Freiburg Baroque Orchestra
As the youngest son of the famed J.S. Bach, Johann Christian Bach inherited a large number of elder brothers and half-brothers, several of whom were already well-established as musicians by the time he was born. Largely—and impressively—avoiding sibling rivalry, he became the most cosmopolitan of the Bach sons, with a musical style that turned away from the North German Lutheranism of his father and brothers and towards the more vibrant and modern sensibilities of Italy.
J.C. Bach learned keyboard and the rudiments of music from his father in Leipzig. But after his father’s death in 1750, he went to live in Berlin with his half-brother, C.P.E. Bach, 21 years his senior. It was while in Berlin that J.C. Bach came into contact with Italian opera, igniting a passion that he would explore further. He was the only Bach son to compose Italian opera.
Bach left Berlin for Italy when he was 20, converted to Catholicism, and was appointed the organist at Milan Cathedral where he was known as “Giovanni Bach.” Then in 1762 he moved to London and became a leading figure in London’s music scene. He was consequently dubbed the “London Bach, ” and was known in the city simply as “John Bach.”
In 1764, J. C. Bach met the young Mozart, and their friendship blossomed almost immediately. Some scholars have suggested he was a more powerful influence on the young Mozart’s compositional style than was the boy’s overbearing father, Leopold. When J. C. Bach died in 1782, the news was hardly noted at all outside London, but when Mozart heard of it, he remarked to his father that the death of his friend and mentor was “a loss to music.”
Not only did John Bach instill in the young Mozart a love of J. S. Bach’s “old-style” music, but also demonstrated for Mozart the emerging new genres of symphony, classical concerto, and quartet. In that regard, J.C. Bach’s 60 or so symphonies are not only monuments to their time, but also crucial ancestors to the later development of the Classical symphony.

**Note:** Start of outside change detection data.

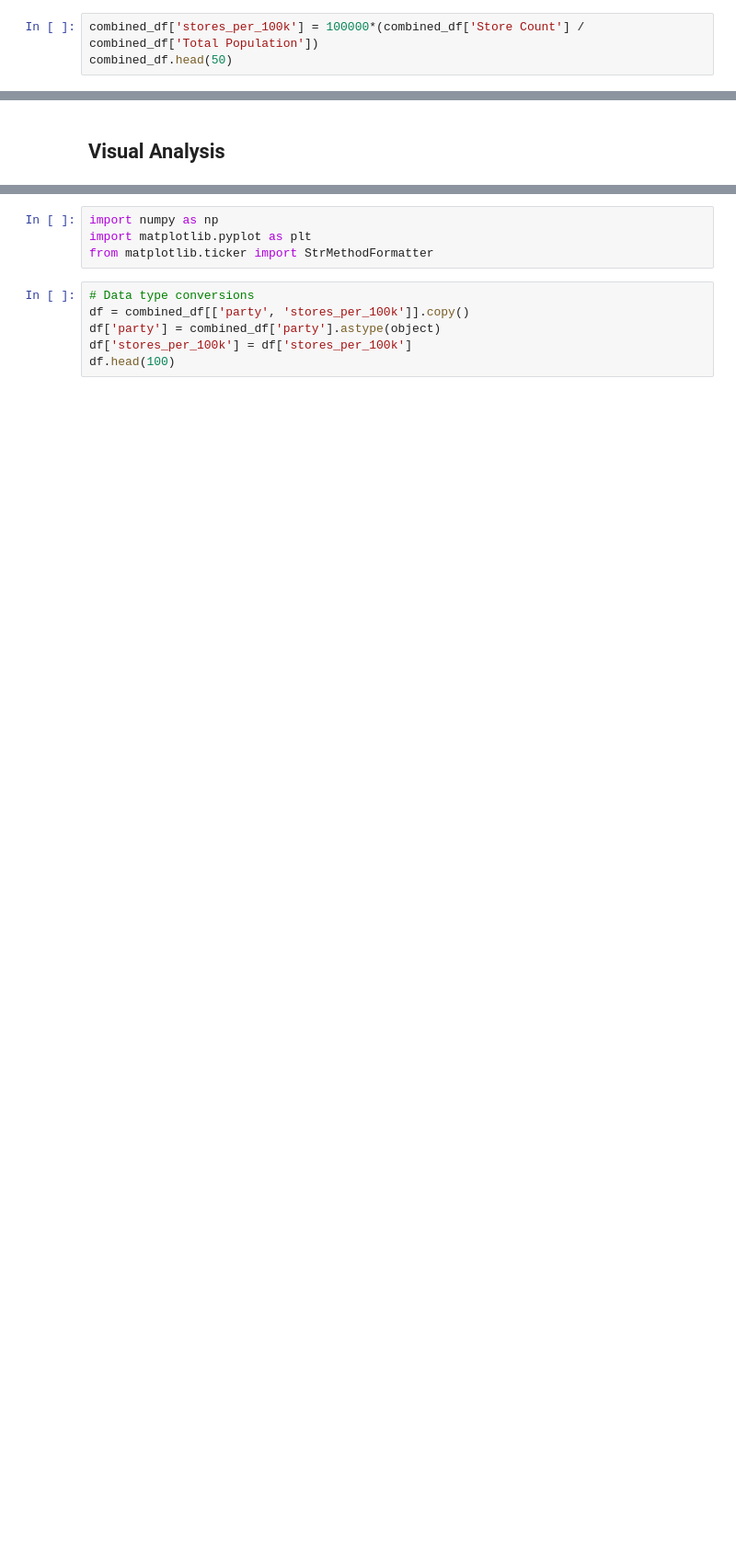
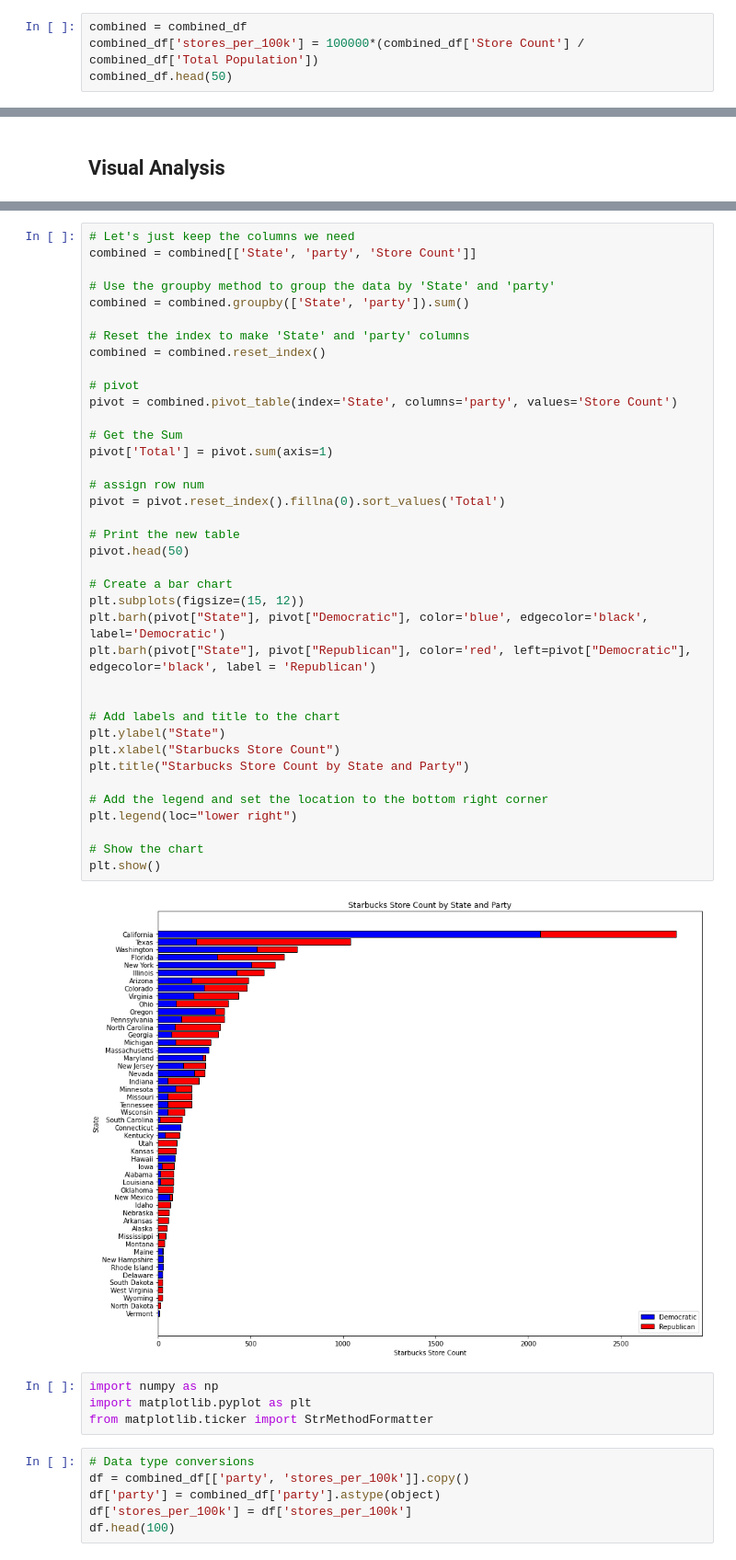
Before and after one commit to evroth/331-repo-demo, a Jupyter notebook: Congressional_Analysis.ipynb, the cells around one changed output, grey strips where cells are left out. Shown at 92% size. Cells and saved outputs as stored; diff of their text form; blank space fills up the shorter version.

```diff
--- a/Congressional_Analysis.ipynb
+++ b/Congressional_Analysis.ipynb
@@ -347,6 +347,7 @@ combined_df.head(10)
 | 8 | 765810 | 1 | Arizona | Democratic | 39 |
 | 9 | 720429 | 2 | Arizona | Republican | 56 |
 # %%
+combined = combined_df
 combined_df['stores_per_100k'] = 100000*(combined_df['Store Count'] / combined_df['Total Population'])
 combined_df.head(50)
 # %% [output]
@@ -385,3 +373,43 @@ plt.show()
+# %%
+# Let's just keep the columns we need
+combined = combined[['State', 'party', 'Store Count']]
+
+# Use the groupby method to group the data by 'State' and 'party'
+combined = combined.groupby(['State', 'party']).sum()
+
+# Reset the index to make 'State' and 'party' columns
+combined = combined.reset_index()
+
+# pivot
+pivot = combined.pivot_table(index='State', columns='party', values='Store Count')
+
+# Get the Sum
+pivot['Total'] = pivot.sum(axis=1)
+
+# assign row num
+pivot = pivot.reset_index().fillna(0).sort_values('Total')
+
+# Print the new table
+pivot.head(50)
+
+# Create a bar chart
+plt.subplots(figsize=(15, 12))
+plt.barh(pivot["State"], pivot["Democratic"], color='blue', edgecolor='black', label='Democratic')
+plt.barh(pivot["State"], pivot["Republican"], color='red', left=pivot["Democratic"], edgecolor='black', label = 'Republican')
+
+
+# Add labels and title to the chart
+plt.ylabel("State")
+plt.xlabel("Starbucks Store Count")
+plt.title("Starbucks Store Count by State and Party")
+
+# Add the legend and set the location to the bottom right corner
+plt.legend(loc="lower right")
+
+# Show the chart
+plt.show()
+# %% [output]
+[figure, added]
 # %%
 import numpy as np
 import matplotlib.pyplot as plt
```
Also changed, not shown: parts of 3 cells of this notebook.
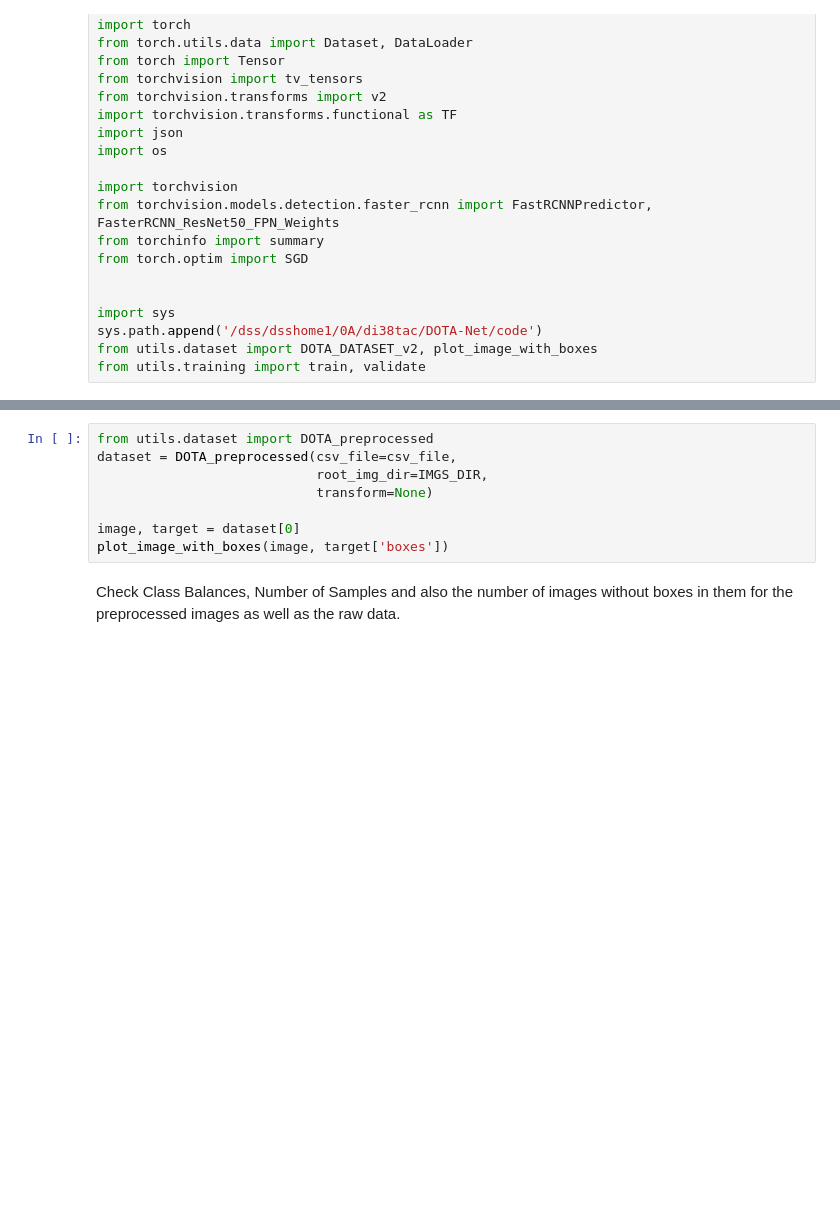
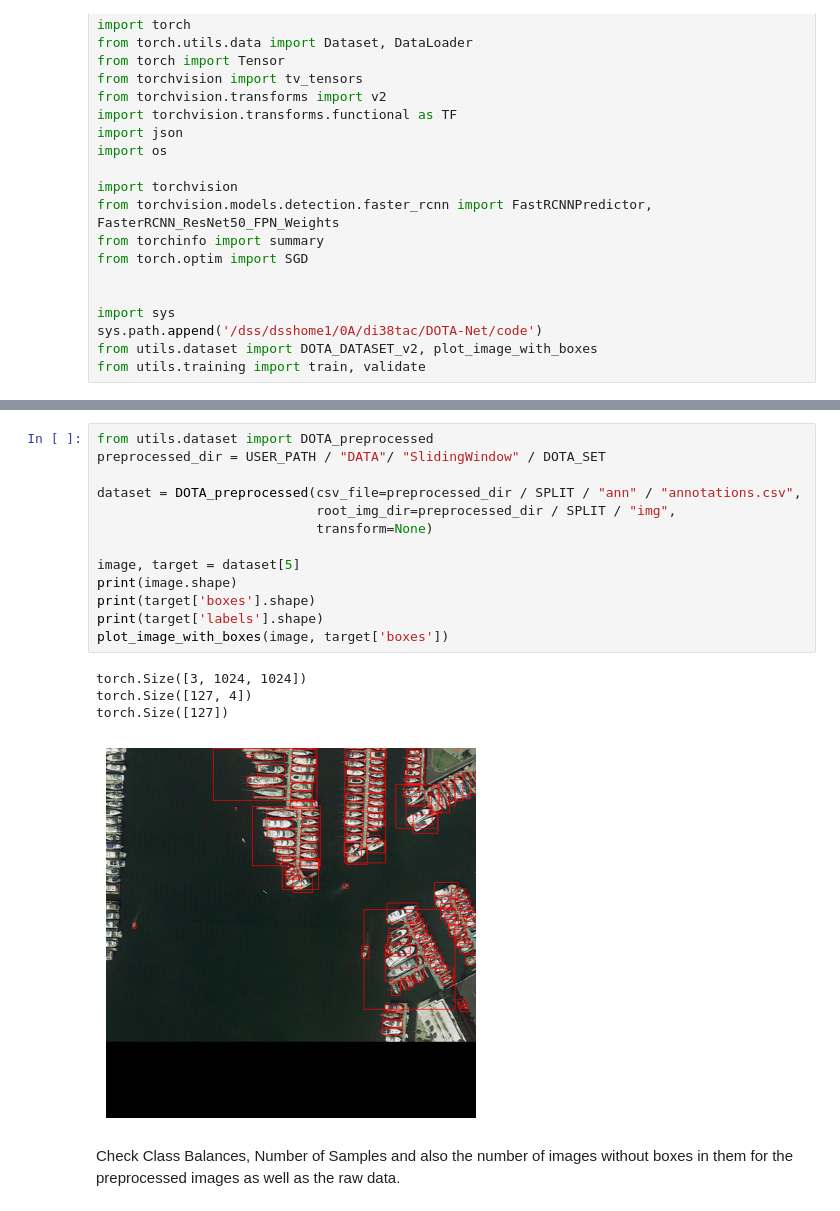
Before and after one commit to Siedrid/DOTA-Net, a Jupyter notebook: code/01-DOTA_explore_Dataset.ipynb, the cells around one changed output, grey strips where cells are left out. Drawn from its saved outputs; the diff is of its cells as text; blank space fills up the shorter version.

```diff
--- a/code/01-DOTA_explore_Dataset.ipynb
+++ b/code/01-DOTA_explore_Dataset.ipynb
@@ -68,11 +128,21 @@ preprocess_dota_dataset(
 # %%
 from utils.dataset import DOTA_preprocessed
-dataset = DOTA_preprocessed(csv_file=csv_file,
-                            root_img_dir=IMGS_DIR,
+preprocessed_dir = USER_PATH / "DATA"/ "SlidingWindow" / DOTA_SET
+
+dataset = DOTA_preprocessed(csv_file=preprocessed_dir / SPLIT / "ann" / "annotations.csv",
+                            root_img_dir=preprocessed_dir / SPLIT / "img",
                             transform=None)
 
-image, target = dataset[0]
+image, target = dataset[5]
+print(image.shape)
+print(target['boxes'].shape)
+print(target['labels'].shape)
 plot_image_with_boxes(image, target['boxes'])
+# %% [output]
+torch.Size([3, 1024, 1024])
+torch.Size([127, 4])
+torch.Size([127])
+[figure, added]
 # %% [markdown]
 Check Class Balances, Number of Samples and also the number of images without boxes in them for the preprocessed images as well as the raw data.
 # %% [markdown]
```
Also changed, not shown: parts of 8 cells of this notebook, 3 other files.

Composed in the 1760s, J.C. Bach’s Symphony in G minor, Op. 6 No. 6, is exactly the kind of work that was performed at the fashionable and influential London concerts he organized with Carl Friedrich Abel, and the kind of new music the young Mozart soaked up enthusiastically. It is, in effect, a Sturm und Drang symphony, with each of the three movements in a minor key. It might not be a coincidence that the only two symphonies (out of 41) that Mozart composed in a minor key were also in the key of G minor. Their pedigree is clear.